Paradigm Files Comment Letter on ESMA’s Financial Instruments Consultation

April 29, 2024 | Brendan Malone

Paradigm has filed a comment letter in response to a consultation by the European Securities and Markets Authority (ESMA) on the conditions and criteria for the qualification of crypto-assets as financial instruments. This guidance is intended to delineate whether a crypto-asset falls under the EU’s new crypto framework (Markets in Crypto Assets, known as MiCA) or under the EU’s regulatory framework for tradfi (Markets in Financial Instruments Directive, known as MiFID II). A copy of our comment letter can be found here.

Paradigm appreciates the EU for its approach to soliciting feedback early in the rulemaking process. Although we may not agree with the details of every proposal, we support the technical and thoughtful manner with which the EU is engaging industry and the broader public. This is much different from the dynamic we currently experience in the US where politicization too often derails forward progress.

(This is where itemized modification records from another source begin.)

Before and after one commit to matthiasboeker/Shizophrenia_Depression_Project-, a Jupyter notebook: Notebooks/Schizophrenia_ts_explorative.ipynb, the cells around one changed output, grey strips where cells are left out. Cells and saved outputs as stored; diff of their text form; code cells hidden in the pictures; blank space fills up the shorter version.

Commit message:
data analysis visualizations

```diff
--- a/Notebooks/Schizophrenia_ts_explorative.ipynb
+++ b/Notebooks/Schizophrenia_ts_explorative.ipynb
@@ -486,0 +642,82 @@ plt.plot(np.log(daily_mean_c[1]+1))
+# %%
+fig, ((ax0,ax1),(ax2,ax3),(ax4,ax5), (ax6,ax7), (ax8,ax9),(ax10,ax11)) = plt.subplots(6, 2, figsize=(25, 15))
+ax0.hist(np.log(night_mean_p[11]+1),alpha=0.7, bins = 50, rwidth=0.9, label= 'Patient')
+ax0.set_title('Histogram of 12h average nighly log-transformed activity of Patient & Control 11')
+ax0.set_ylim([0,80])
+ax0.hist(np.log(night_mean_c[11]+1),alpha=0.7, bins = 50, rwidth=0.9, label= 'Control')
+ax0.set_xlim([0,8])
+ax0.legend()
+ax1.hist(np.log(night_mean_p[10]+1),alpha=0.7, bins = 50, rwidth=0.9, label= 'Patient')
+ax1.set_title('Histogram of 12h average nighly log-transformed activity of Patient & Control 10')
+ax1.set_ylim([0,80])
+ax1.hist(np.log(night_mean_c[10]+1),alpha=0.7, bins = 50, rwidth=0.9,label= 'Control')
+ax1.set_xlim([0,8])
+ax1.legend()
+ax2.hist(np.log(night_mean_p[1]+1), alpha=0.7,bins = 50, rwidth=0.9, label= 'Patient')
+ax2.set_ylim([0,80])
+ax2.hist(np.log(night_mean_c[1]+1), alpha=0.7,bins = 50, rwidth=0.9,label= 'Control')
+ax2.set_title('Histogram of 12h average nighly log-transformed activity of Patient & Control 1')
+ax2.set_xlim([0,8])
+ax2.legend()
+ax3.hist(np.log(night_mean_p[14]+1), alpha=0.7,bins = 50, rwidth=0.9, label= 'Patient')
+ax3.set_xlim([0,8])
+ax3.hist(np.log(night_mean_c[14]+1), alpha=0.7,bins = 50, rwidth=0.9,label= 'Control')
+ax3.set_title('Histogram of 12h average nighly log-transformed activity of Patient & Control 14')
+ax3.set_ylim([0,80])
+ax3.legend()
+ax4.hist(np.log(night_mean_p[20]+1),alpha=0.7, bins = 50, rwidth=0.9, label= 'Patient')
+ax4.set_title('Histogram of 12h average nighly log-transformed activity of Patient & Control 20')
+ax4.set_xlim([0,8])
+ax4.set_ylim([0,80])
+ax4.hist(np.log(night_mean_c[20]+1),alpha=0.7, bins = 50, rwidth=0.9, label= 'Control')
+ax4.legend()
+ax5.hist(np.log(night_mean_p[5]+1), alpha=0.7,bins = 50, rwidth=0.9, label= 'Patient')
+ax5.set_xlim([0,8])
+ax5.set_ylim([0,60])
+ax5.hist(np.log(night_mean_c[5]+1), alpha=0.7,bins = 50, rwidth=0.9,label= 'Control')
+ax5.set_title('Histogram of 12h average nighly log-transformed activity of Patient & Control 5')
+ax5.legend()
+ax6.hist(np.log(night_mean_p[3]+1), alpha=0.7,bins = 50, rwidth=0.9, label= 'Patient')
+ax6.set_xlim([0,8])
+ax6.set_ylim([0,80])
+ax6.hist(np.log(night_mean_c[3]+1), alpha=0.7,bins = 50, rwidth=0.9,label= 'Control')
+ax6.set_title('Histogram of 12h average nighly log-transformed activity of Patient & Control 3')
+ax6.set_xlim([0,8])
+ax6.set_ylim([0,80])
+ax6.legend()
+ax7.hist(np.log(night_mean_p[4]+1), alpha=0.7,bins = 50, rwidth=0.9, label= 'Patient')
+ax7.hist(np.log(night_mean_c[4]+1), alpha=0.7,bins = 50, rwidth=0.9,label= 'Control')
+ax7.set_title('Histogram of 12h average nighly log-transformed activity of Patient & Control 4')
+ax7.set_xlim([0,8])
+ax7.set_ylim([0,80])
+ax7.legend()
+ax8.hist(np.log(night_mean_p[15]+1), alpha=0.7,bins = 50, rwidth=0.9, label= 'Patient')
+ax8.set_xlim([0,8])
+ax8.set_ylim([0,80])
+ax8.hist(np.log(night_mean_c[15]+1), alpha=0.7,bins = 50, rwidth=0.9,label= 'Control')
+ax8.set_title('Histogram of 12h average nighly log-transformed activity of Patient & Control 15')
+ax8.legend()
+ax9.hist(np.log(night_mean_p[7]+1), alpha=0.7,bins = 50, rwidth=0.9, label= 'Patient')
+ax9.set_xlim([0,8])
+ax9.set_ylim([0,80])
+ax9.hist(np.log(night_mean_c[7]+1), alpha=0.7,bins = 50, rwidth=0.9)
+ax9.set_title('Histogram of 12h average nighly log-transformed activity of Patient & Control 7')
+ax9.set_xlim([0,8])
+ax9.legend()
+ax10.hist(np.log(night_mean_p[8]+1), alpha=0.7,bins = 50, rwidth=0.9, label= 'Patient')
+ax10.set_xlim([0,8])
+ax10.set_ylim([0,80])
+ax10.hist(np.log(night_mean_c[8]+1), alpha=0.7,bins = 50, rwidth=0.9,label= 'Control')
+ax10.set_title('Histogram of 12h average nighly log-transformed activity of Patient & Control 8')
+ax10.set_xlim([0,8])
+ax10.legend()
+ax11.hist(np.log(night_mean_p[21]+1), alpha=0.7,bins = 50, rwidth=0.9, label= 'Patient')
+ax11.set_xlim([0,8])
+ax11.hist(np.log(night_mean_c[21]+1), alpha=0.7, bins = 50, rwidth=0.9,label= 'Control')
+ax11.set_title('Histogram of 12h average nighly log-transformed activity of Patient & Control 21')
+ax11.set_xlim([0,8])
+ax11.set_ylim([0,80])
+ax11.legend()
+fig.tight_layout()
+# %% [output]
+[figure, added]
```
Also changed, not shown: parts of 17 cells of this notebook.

The EU now has substantial gravitational pull in financial policy standards setting. As a first-mover in crypto regulation, the EU’s approach to regulating the space will have spillover effects beyond the jurisdictional confines of the EU member states. One of the most critical issues to get right is establishing clear guidelines for determining where/when builders are subject to a regulatory framework tailored to the unique characteristics of the crypto industry—else they be swept into a regulatory perimeter that includes institutions with much different risk profiles and cost structures, like global systemically important banks (G-SIBs).

In our comment letter, we make two main points:

  1. The proposed guidelines are likely to result in an overclassification of crypto-assets as financial instruments, which goes against the original intent of MiCA.
  2. NFTs are out of scope of MiCA by design, but the proposed guidance from ESMA could bring most NFTs under MiCA’s regulatory purview by moving the goalposts on the definition of fungibility.

As always, we welcome the chance to provide this level of technical feedback to any policymakers around the world, including those in the US.